What Is File Sharing Encryption?

by | November 3, 2022

The following post has been reviewed by MASV CTO, Majed Alhajry.

At MASV, we pride ourselves on the strength of our secure file transfer tool. A big part of that security environment is file encryption.

At its most basic, file encryption converts messages or files into unreadable code through algorithms that scramble the data.

But really, file sharing encryption is no different from any other form of data encryption.

A file is just data. And data encryption follows the same basic principles whether you send a large video, your banking information, or an email.

The end goal is the safe and secure transmission of information over the internet.

For the purposes of this post, I’ll stick to ‘file sharing encryption’ just to keep things simple and explain — what is it exactly?

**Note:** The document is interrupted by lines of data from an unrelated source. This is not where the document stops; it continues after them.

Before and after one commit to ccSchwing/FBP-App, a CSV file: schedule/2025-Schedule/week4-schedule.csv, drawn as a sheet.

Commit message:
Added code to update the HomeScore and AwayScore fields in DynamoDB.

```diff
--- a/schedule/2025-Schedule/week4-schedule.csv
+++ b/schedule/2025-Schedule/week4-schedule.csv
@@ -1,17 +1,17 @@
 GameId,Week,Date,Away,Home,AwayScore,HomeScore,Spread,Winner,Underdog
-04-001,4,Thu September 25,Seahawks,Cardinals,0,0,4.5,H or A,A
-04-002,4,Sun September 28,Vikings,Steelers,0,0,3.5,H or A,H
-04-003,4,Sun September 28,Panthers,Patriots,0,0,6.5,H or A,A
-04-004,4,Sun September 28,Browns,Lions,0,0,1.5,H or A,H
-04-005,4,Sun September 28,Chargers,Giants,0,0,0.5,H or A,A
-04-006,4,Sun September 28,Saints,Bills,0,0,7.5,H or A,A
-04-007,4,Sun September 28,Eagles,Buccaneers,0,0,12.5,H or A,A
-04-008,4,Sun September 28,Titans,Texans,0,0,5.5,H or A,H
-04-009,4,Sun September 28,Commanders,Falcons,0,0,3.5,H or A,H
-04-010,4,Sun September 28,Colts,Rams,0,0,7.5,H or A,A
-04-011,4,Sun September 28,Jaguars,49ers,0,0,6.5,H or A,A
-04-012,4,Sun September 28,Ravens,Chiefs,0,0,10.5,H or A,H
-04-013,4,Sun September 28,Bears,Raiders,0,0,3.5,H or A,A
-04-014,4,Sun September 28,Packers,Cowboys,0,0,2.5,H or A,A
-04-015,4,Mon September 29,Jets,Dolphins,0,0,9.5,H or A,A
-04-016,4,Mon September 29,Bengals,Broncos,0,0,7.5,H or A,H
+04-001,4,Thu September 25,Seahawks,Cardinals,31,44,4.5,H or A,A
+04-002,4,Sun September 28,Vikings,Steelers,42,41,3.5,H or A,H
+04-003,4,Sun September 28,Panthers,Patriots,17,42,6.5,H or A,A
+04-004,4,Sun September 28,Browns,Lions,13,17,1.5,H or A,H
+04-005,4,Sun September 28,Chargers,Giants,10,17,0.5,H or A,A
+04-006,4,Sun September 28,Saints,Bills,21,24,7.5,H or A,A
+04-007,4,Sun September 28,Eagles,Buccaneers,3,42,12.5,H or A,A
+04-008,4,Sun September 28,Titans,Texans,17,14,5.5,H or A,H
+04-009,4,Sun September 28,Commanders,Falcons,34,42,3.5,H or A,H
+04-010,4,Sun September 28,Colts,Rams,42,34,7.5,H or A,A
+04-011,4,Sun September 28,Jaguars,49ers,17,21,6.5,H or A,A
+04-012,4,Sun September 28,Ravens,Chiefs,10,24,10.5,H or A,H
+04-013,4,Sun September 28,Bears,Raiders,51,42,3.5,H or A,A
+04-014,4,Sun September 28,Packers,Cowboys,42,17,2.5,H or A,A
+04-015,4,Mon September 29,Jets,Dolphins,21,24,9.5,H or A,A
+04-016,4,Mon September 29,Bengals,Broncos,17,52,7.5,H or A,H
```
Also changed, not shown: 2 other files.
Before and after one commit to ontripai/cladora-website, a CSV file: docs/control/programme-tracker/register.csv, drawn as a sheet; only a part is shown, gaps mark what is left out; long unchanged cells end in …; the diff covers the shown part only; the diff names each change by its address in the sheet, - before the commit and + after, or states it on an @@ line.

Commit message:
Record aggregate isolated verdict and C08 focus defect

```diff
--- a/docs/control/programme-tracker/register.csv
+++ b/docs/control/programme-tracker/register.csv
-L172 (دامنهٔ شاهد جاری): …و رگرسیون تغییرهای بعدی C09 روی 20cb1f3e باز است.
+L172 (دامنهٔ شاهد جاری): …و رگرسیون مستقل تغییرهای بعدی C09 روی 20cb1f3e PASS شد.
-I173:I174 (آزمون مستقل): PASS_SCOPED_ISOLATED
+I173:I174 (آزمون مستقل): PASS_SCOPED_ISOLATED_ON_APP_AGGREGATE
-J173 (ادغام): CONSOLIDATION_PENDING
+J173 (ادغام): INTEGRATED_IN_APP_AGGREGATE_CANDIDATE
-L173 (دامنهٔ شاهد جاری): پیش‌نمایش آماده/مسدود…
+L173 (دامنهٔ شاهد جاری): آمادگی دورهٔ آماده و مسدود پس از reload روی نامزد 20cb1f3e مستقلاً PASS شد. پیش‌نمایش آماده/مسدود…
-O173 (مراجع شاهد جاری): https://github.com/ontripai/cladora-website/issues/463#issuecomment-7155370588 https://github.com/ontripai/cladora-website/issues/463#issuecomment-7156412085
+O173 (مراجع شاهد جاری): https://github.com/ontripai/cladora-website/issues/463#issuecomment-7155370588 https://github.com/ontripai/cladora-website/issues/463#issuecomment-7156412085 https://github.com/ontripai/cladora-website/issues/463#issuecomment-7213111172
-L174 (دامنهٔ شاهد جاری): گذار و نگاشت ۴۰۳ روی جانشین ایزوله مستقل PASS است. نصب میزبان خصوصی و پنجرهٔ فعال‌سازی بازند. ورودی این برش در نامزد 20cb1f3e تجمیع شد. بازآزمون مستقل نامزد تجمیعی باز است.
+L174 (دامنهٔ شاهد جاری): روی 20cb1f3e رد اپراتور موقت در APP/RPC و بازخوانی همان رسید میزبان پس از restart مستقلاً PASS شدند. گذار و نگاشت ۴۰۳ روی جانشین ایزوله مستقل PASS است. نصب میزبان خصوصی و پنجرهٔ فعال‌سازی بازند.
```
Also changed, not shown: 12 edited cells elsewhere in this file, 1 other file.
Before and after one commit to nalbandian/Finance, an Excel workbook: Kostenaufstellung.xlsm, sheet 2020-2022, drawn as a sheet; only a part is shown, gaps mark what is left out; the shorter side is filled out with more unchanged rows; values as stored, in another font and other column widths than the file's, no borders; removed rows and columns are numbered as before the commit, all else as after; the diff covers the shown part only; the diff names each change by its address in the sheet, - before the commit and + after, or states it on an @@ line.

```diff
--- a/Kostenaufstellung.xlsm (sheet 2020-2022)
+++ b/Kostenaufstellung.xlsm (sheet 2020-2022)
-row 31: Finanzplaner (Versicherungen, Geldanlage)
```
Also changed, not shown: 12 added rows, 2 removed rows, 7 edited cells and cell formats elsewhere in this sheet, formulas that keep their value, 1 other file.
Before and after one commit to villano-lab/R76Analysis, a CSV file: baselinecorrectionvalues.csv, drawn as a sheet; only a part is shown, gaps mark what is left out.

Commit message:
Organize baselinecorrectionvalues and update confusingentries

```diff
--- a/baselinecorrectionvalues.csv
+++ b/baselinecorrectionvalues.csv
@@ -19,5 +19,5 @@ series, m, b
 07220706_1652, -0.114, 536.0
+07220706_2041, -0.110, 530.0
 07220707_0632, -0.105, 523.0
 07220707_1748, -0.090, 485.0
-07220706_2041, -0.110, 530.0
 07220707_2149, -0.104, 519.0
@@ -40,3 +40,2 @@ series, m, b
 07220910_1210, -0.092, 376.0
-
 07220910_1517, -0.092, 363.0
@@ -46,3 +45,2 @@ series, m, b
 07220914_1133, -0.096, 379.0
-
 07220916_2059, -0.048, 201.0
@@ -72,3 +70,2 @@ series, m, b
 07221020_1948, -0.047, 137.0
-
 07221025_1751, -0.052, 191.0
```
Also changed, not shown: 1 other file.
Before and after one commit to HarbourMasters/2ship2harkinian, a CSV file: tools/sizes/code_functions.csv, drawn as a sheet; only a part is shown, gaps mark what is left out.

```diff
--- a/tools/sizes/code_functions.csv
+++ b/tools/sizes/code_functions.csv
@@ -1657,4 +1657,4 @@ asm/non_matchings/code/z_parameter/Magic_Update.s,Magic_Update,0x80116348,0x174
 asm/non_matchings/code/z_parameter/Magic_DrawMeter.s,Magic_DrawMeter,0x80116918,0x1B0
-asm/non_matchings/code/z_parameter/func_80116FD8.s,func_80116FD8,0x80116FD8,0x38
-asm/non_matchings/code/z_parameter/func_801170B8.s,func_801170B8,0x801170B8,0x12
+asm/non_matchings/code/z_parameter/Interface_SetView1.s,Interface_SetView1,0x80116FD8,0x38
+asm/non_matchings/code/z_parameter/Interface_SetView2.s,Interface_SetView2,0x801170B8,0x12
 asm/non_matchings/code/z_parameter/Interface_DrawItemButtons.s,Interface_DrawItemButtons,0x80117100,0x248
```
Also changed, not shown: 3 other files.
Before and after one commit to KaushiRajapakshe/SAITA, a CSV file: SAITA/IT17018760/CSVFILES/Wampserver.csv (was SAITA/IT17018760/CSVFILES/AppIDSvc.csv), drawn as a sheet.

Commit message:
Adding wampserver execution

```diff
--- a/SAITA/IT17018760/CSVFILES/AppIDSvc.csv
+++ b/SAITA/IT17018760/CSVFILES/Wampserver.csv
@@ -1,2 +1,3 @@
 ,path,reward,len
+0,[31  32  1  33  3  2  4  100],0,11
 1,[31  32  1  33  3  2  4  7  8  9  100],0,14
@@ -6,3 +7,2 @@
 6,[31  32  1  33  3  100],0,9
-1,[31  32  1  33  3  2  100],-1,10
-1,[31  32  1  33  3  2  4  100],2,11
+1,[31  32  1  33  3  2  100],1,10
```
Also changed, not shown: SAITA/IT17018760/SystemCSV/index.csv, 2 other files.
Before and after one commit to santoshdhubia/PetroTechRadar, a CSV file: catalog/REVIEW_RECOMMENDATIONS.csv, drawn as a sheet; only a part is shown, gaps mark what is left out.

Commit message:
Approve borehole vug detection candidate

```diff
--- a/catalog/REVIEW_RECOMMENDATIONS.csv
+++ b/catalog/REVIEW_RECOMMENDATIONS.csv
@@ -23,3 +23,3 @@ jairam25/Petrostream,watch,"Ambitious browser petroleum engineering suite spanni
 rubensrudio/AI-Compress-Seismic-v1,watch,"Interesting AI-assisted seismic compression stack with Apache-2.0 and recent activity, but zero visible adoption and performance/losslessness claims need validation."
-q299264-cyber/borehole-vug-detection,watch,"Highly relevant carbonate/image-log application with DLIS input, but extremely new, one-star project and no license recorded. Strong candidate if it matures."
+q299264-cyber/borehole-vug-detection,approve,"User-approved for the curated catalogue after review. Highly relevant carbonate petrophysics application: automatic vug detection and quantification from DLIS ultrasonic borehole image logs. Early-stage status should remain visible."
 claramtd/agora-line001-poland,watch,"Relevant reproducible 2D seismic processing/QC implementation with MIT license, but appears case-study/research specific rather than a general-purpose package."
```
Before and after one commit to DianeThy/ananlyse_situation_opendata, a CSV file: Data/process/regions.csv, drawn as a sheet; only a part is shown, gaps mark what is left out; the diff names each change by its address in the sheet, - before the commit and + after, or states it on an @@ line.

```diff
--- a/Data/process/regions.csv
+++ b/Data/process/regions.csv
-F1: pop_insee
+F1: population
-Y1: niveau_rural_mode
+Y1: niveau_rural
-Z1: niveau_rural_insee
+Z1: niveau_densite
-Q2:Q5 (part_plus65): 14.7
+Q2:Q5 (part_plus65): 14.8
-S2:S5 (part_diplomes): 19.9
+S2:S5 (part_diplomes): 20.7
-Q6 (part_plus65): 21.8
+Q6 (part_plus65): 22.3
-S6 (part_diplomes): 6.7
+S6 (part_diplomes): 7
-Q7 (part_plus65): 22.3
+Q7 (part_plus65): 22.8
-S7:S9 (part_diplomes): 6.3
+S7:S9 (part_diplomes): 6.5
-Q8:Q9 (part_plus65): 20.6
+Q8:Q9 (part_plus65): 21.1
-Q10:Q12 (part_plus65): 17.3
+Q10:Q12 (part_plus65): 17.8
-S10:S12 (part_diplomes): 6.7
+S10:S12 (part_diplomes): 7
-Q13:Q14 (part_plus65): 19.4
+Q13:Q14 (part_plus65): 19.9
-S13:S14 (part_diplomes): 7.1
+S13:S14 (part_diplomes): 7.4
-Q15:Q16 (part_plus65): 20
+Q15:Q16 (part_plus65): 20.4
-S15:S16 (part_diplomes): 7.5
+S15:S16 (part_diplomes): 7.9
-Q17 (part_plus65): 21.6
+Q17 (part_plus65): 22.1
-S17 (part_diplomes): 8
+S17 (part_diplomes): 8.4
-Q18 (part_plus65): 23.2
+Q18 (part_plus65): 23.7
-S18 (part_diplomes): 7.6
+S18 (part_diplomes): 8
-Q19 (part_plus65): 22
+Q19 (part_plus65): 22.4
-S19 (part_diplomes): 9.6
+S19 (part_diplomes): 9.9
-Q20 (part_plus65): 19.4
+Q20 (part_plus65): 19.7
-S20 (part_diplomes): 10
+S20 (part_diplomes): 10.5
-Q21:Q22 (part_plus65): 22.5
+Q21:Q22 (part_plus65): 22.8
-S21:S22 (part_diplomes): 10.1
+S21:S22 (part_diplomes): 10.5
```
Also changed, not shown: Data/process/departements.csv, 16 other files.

The different types of encryption and whether encryption is enough to protect your data?

Table of Contents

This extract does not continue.